CHAIR —Thank you, Mr Elu. Ms Butler, do you have anything to add to that?

Mrs Butler —I would just like to read a little bit here. Any consultation that did take place was rushed, the legislation was poorly drafted—I am talking back in time to 2006—and communication was non-existent. As Mr Elu says, we were just told that this was going to happen as a result of what the legislation was. At no time did any government official take any notice of any objection that was put forward. The aspirations of traditional owners, pastoralists, local governments and the community have been generally ignored right throughout time. That is about it.

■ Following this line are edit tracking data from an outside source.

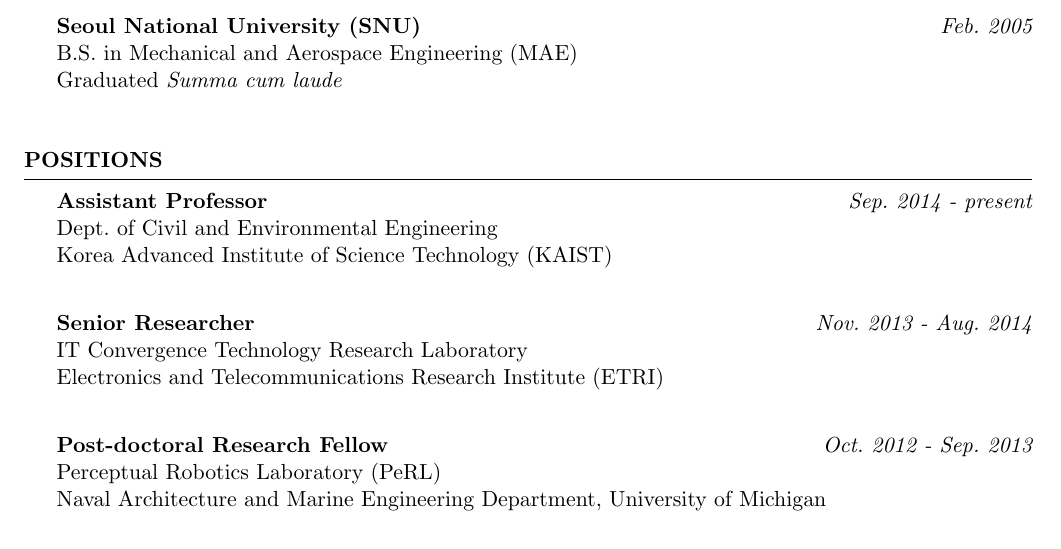
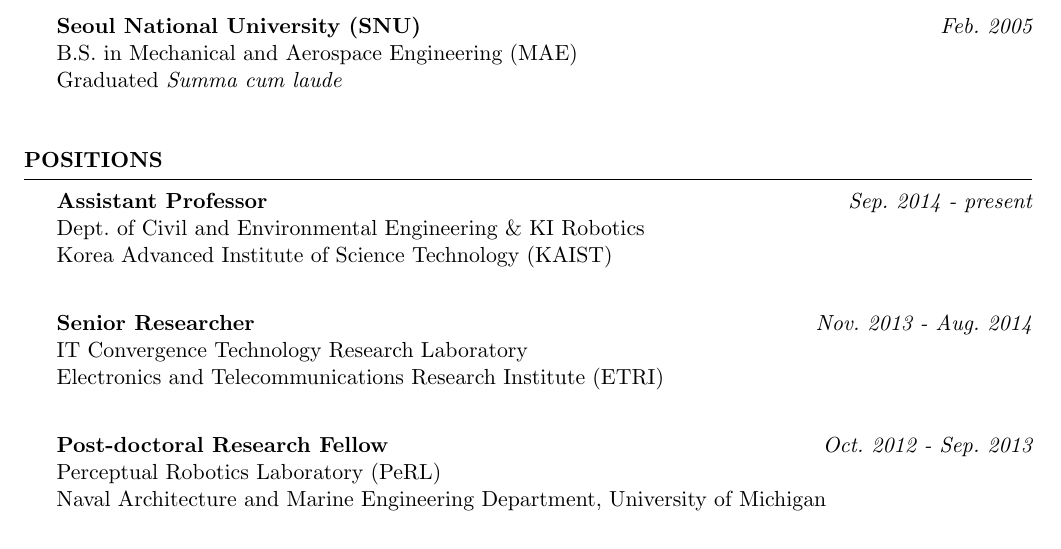
Before and after one commit to johyeongseob/cv-johs, a LaTeX CV (cv.tex, which reads src/positions.tex): part of page 1 of 7, cut so that both start at the same text. Compiled offline with pdfLaTeX.

Commit message:
ak: adding KI-R

```diff
--- a/src/positions.tex
+++ b/src/positions.tex
@@ -1,7 +1,7 @@
 \begin{rSection}{Positions}
 
 {\bf Assistant Professor} \hfill {\em Sep. 2014 - present} \\
-Dept. of Civil and Environmental Engineering \\
+Dept. of Civil and Environmental Engineering \& KI Robotics\\
 \acf{KAIST}\\
 
 {\bf Senior Researcher} \hfill {\em Nov. 2013 - Aug. 2014} \\
```
Also changed, not shown: cv.pdf.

Senator BOSWELL —Mr Elu, another hat that you wear or you used to wear—I do not know whether you still wear it—is that of chairman of the Aboriginal business—what is the term?

Mr Elu —I resigned from that. It is Indigenous Business Australia.

Senator BOSWELL —But you would have some idea of the business—

Mr Elu —That is why my first point was that the flow of capital is being stymied by things like this.

Senator BOSWELL —I had a list of questions—which I think Senator Siewert has stolen, because I cannot find them.

Senator SIEWERT —I would like to deny that on the record.

CHAIR —That is all right, Senator Siewert. You would devise your own questions.

Senator BOSWELL —Can you tell us about the Archer River Roadhouse? You say that the roadhouse will be put on hold or will not be able to survive.

Mr Elu —I have alleged, I think, that it is the northern-most freehold property on the cape and, when the Archer River is declared—

Mrs Butler —It has been declared.

Mr Elu —It has been declared?

Mrs Butler —Yes.

Mr Elu —They cannot ever hope, like I said, to get capital to do anything there, like extensions. But the only thing is that, if they come up with their own capital, that place will not appreciate now. Australia is a capitalist country. We put money into things that we hope will appreciate. People buy houses hoping that those properties will appreciate. On the cape, that is stymied. So, in the future, whatever money they put in they might as well put a light under and burn it, because it will not appreciate that property.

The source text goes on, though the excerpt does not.